The ride turned into a dangerous competition with our guide, mounted on a K1600, trying desperately to make us grow small in his mirrors. But for all the might of the six-cylinder bike, the plucky parallel stuck to its twin pipes. We slipped on to the motorway for a few miles, where it climbed to 120mph with ease, before settling on a comfortable 100mph cruising speed, with no notable vibes appearing between 60 and 120mph thanks to the additional con rod to balance the motor. For a few miles I flicked through the controls, noting that the bike’s mpg figures were impressively economical on such a throttle heavy journey. I then thought that the analogue speedo display was hard to read, jumping as it did by 20kph increments, making holding a constant speed through, say, average speed cameras difficult. Hardly the most damning criticism…

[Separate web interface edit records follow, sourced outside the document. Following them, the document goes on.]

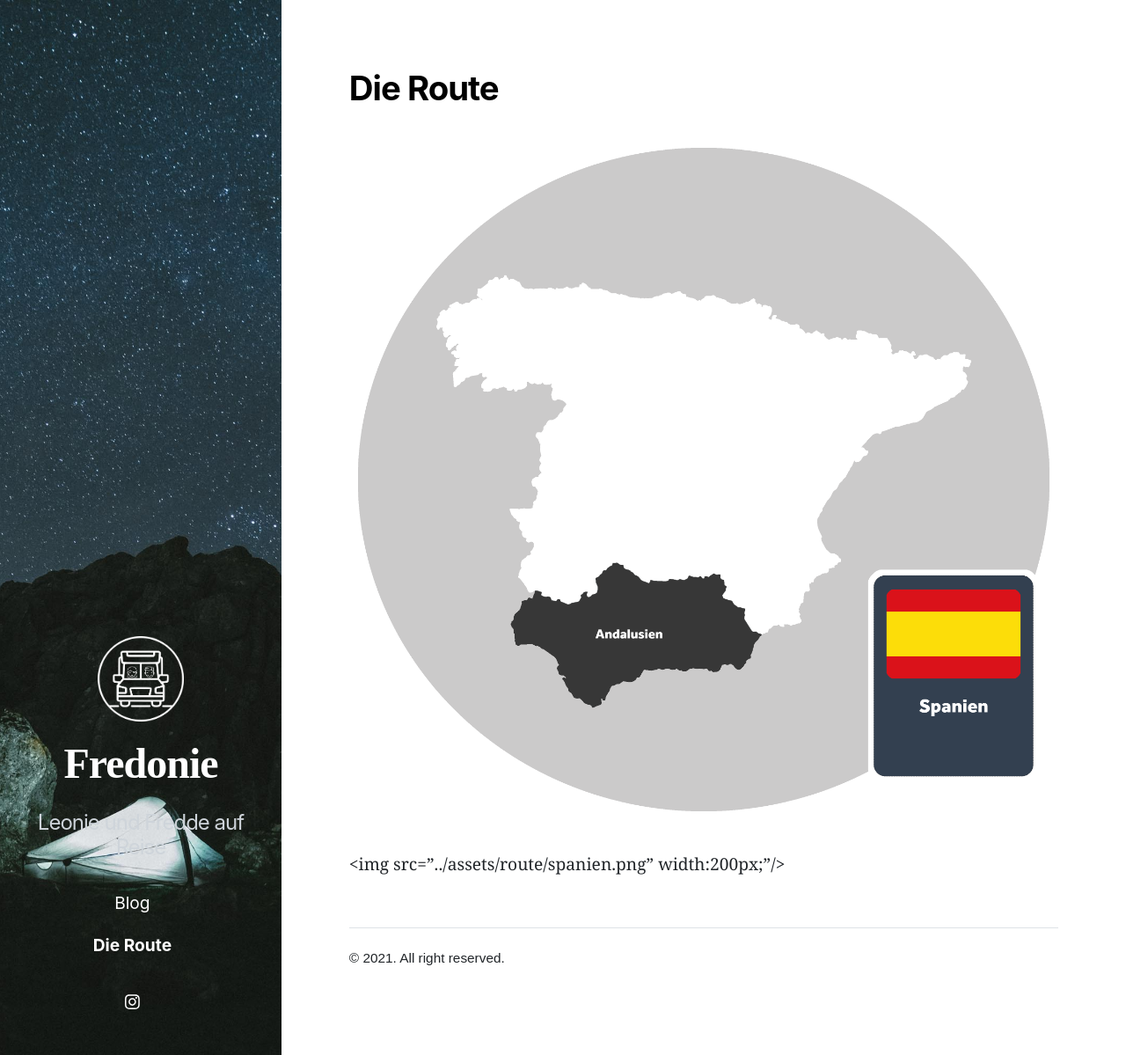
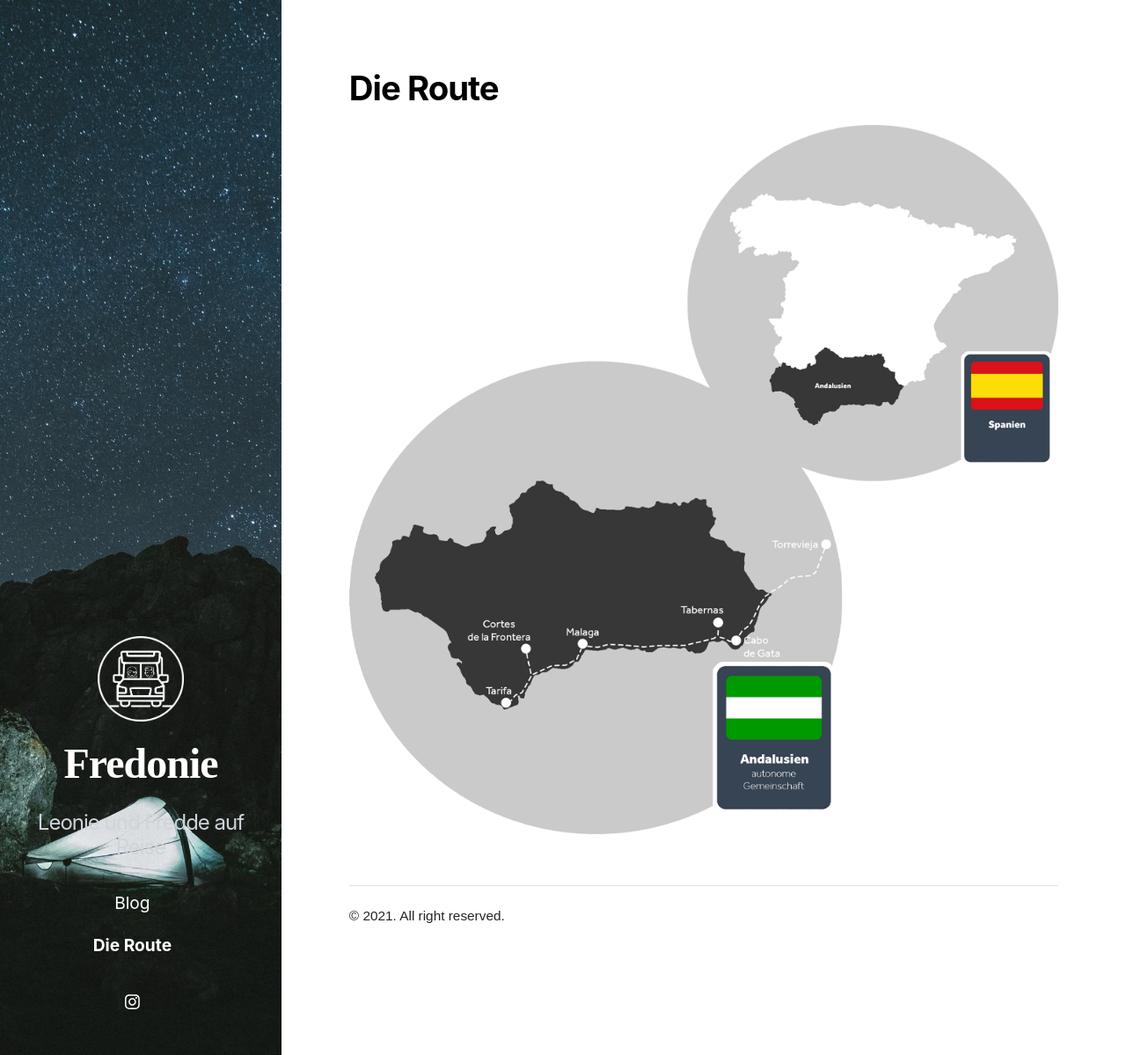
Before and after one commit to fschreib/fredonie, a Jekyll site: the page built from route.markdown, in a window 1280 px wide and 1199 px high. Shown: the whole window at 88% size. Built offline with Jekyll 4.4.1, drawn with Linux system fonts in a browser that asks for light colours; nearby versions of some CDN libraries.

Commit message:
initial commit

```diff
--- a/route.markdown
+++ b/route.markdown
@@ -3,6 +3,4 @@ layout: page
 title: Die Route
 permalink: /route
 ---
-![](../assets/route/spanien.png)
-
-<img src="../assets/route/spanien.png" width:200px;"/>
+![](../assets/route/1.png)
```
Also changed, not shown: assets/route/1.png (added), assets/route/spanien.png (deleted), 1 other file.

So the bike’s better, more controlled with extra power and a less divisive look. But in many ways it sits in a no man’s land of middleweight nakeds, inspiring no discernible compulsion to buy it over its rivals. One group of rivals are more powerful, sportier and packed with character (MT-09, Street Triple, Z800) while in the other camp the competition is cheaper, friendlier and simpler (MT-07, Er-6F, SV650). Given it’s the introduction to the range, BMW had to err on the side of manners rather than mayhem, although if you go looking for trouble the F800 R is capable of finding it.